This is a follow up to this question: History of PDE's in the 19th Century The question I have been given to answer is:

The history of partial differential equations in the 19th Century belongs to applied mathematics, not pure mathematics. To what extent do you agree, and why?

I plan to argue that the question is misconceived as there is far too much overlap between the definitions of pure and applied to definitively categorise mathematicians work as solely pure or applied and to some extent why does it matter?

The mathematicians whose work I have been asked to look at are Cauchy, Kovalerskaya, Fourier, Thomson, Dirichlet, Schwarz, Poincare, Riemann, Hamilton-Jacobi, Hilbert and Hadamard. Clearly there are mathematicians who lie on either side of the pure/applied spectrum with Cauchy clearly focused on pure and Thomson focused on applied for example.

I am really struggling on sources for the whole pure vs applied question, I can find more than enough sources giving detailed reviews of their work so it comes down to my classification which I do not entirely trust. I also need to consider obvious counter arguments so I would be interested to see other points of view on the question so I can deal with any refutations to my answer. So what I am asking for is any sources you may think relevant and your opinions on the question, thanks for any reply in advance.
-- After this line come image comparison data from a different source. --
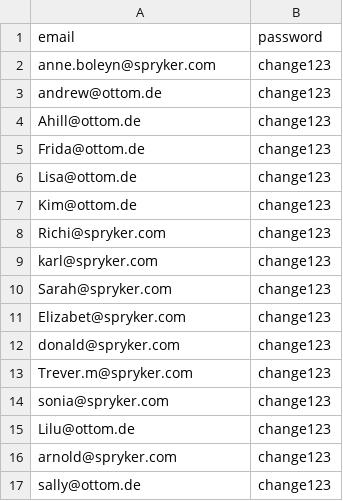
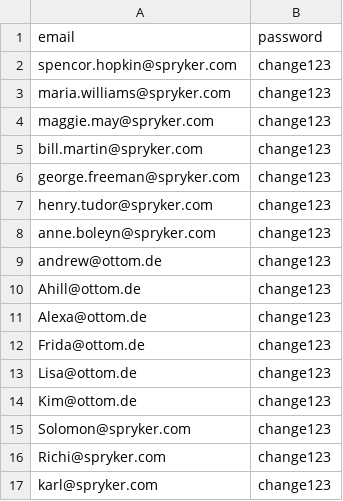
Before and after one commit to spryker/commerce-k6-performance-tests, a CSV file: src/static-data/customers.csv, drawn as a sheet; only a part is shown; the shorter side is filled out with more unchanged rows.

```diff
--- a/src/static-data/customers.csv
+++ b/src/static-data/customers.csv
@@ -1,2 +1,8 @@
 email,password
+spencor.hopkin@spryker.com,change123
+maria.williams@spryker.com,change123
+maggie.may@spryker.com,change123
+bill.martin@spryker.com,change123
+george.freeman@spryker.com,change123
+henry.tudor@spryker.com,change123
 anne.boleyn@spryker.com,change123
@@ -4,2 +10,3 @@ andrew@ottom.de,change123
 Ahill@ottom.de,change123
+Alexa@ottom.de,change123
 Frida@ottom.de,change123
@@ -7,2 +14,3 @@ Lisa@ottom.de,change123
 Kim@ottom.de,change123
+Solomon@spryker.com,change123
 Richi@spryker.com,change123
```
Also changed, not shown: soak-tests-samples/b2b-mp/concrete_products.csv, src/static-data/concrete_products.csv, 52 other files.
  • $\begingroup$ In the previous question you were given two excellent sources. It is not clear what you are asking now. The distinction between pure and applied mathematics is not sharp, at any time, and it hardly existed in 19th century (except number theory and combinatorics which were pure then). The question seems meaningless. 90% of important work on PDE in 19th century is BOTH pure and applied mathematics. $\endgroup$ Commented Dec 12, 2017 at 0:56
  • $\begingroup$ Hamilton and Jacobi are two (very) different persons, why do you use a dash between them?? $\endgroup$ Commented Dec 12, 2017 at 1:01
  • $\begingroup$ Because of the Hamilton-Jacobi partial differential equation so their work goes in tandem $\endgroup$ Commented Dec 12, 2017 at 10:47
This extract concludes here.